Exercise: Nothing belongs in the answer except the lines of the material that include "labs".

The input:
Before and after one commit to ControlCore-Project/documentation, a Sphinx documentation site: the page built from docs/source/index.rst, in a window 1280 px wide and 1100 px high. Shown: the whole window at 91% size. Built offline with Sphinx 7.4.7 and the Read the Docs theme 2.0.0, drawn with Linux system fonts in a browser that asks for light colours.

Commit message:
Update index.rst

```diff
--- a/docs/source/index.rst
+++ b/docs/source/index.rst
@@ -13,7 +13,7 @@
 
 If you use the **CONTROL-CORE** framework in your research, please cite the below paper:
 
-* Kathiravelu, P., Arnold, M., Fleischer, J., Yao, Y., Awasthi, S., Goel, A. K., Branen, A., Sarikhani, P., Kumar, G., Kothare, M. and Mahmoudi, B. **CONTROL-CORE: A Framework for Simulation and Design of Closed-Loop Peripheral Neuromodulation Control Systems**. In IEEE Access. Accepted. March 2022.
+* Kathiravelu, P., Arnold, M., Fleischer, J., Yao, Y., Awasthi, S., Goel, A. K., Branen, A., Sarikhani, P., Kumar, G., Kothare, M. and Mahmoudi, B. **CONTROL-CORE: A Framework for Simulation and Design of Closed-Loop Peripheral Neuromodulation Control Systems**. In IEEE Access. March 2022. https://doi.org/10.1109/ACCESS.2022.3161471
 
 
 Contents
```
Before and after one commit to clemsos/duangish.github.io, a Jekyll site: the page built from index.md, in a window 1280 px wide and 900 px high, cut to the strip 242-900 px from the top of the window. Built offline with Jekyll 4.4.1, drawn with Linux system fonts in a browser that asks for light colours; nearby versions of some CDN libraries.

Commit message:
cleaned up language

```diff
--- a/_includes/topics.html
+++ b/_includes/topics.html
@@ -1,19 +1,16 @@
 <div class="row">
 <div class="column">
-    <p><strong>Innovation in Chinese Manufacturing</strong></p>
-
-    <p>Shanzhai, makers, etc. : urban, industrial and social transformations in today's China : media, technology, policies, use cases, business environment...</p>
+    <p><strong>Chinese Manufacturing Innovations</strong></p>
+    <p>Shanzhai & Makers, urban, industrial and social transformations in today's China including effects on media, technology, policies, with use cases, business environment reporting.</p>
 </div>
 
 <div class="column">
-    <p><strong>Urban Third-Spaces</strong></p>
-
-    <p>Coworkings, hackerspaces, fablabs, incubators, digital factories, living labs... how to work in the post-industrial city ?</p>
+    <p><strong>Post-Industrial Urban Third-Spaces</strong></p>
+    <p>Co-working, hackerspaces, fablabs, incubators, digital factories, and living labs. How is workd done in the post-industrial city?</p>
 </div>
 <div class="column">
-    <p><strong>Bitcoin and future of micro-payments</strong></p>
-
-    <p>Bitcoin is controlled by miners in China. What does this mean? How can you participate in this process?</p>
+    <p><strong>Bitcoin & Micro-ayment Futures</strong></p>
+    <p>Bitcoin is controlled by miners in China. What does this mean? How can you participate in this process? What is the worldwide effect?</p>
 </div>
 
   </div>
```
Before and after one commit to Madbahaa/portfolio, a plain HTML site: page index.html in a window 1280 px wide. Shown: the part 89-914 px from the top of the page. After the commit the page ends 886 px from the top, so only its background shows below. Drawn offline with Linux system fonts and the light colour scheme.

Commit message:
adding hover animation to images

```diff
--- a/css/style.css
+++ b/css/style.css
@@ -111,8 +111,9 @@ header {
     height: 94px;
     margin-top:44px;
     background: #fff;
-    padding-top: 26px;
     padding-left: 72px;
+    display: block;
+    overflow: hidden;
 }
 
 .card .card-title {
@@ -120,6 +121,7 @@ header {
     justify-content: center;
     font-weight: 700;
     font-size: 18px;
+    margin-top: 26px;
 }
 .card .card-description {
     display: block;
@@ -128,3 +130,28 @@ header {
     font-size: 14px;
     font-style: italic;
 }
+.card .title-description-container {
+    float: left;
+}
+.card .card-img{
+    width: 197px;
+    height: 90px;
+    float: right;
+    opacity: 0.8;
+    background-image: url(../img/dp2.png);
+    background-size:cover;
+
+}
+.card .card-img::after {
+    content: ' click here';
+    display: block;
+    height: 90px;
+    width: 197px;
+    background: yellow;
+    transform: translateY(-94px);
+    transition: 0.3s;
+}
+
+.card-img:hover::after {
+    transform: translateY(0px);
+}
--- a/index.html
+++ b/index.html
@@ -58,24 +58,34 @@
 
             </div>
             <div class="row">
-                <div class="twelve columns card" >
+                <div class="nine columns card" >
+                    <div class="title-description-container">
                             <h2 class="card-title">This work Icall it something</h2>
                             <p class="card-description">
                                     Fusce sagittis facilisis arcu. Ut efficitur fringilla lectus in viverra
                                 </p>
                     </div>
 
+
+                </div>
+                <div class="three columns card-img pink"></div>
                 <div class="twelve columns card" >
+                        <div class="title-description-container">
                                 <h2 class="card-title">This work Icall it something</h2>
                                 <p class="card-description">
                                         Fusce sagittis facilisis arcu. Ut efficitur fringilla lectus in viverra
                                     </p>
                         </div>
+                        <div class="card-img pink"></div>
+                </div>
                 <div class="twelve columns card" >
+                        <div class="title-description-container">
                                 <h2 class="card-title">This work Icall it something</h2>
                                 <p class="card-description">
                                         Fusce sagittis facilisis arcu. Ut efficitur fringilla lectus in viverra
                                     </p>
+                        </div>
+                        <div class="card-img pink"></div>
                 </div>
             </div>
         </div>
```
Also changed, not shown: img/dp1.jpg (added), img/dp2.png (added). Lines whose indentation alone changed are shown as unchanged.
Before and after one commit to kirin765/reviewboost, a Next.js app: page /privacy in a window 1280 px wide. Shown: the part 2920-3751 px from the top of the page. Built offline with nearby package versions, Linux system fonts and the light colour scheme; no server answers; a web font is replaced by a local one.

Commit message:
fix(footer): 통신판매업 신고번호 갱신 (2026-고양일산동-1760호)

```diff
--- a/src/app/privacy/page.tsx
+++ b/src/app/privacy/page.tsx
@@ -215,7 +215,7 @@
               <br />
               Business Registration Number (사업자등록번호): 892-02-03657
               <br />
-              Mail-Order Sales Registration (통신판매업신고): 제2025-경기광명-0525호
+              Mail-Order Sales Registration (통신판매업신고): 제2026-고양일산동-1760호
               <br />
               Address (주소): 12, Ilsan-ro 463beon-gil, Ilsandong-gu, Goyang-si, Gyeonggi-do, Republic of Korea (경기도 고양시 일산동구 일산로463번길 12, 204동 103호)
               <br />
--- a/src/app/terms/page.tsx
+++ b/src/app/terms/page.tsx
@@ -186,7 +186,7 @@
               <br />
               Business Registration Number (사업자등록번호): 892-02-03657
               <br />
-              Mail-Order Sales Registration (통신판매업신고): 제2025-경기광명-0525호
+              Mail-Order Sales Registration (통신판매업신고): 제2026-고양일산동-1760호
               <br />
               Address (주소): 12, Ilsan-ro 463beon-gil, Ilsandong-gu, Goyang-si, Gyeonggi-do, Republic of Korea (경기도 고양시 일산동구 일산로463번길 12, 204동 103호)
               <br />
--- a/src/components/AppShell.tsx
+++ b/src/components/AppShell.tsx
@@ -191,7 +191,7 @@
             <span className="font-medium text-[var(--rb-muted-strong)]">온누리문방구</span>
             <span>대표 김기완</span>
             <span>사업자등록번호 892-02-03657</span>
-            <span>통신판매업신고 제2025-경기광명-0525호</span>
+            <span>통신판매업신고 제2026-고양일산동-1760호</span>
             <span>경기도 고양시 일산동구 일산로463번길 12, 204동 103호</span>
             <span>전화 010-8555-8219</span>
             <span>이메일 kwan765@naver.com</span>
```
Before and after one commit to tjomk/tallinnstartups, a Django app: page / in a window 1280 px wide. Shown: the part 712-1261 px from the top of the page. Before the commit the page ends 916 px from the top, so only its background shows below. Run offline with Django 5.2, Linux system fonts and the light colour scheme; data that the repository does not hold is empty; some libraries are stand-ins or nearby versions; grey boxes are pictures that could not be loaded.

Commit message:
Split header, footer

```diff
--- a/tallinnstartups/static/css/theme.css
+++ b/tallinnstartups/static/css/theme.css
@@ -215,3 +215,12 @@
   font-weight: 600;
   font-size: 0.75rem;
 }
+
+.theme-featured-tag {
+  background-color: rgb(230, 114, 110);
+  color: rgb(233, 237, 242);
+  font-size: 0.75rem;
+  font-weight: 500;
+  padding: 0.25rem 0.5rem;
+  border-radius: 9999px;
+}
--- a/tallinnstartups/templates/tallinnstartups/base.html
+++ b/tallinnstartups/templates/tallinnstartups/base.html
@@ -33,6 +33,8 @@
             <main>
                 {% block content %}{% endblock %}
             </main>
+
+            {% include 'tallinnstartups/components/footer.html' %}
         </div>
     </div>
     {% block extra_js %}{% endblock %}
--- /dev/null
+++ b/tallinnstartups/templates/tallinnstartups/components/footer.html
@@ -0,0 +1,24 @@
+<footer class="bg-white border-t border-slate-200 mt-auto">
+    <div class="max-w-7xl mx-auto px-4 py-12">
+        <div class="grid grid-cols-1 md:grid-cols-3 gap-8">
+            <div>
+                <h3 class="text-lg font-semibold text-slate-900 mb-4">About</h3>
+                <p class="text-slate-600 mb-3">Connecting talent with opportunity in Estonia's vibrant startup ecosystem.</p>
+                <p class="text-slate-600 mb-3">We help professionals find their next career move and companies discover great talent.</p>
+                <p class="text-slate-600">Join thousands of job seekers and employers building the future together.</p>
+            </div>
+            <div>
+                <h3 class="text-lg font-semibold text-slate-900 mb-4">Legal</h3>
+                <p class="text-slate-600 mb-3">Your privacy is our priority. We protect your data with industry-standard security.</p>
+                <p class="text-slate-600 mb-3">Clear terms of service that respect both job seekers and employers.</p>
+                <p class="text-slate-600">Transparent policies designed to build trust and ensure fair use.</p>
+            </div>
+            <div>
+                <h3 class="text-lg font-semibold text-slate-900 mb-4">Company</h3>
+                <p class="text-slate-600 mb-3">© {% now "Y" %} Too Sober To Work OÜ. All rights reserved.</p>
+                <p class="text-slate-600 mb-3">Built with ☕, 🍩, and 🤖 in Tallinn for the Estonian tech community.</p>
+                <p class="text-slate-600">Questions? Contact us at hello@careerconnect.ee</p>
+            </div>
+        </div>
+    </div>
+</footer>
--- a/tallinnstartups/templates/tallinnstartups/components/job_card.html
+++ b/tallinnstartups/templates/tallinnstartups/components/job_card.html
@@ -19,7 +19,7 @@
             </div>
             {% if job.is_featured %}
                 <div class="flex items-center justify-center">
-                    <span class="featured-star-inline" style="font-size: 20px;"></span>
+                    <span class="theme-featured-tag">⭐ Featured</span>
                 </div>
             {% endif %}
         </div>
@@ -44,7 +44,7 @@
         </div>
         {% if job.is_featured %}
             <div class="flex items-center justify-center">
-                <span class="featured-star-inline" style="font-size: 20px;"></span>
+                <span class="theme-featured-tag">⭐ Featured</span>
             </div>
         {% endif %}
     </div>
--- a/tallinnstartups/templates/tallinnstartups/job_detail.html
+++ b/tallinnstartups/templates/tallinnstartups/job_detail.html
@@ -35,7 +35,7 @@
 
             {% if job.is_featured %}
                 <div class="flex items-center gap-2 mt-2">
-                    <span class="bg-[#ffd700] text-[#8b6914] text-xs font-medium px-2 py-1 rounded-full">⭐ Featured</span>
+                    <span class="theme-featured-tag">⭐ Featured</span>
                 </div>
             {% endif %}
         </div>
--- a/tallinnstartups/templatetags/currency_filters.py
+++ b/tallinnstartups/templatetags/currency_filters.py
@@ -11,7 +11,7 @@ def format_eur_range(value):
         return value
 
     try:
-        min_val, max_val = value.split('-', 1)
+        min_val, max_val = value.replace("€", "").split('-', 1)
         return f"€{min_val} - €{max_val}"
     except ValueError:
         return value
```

Exercise solution:
-    <p>Coworkings, hackerspaces, fablabs, incubators, digital factories, living labs... how to work in the post-industrial city ?</p>
+    <p>Co-working, hackerspaces, fablabs, incubators, digital factories, and living labs. How is workd done in the post-industrial city?</p>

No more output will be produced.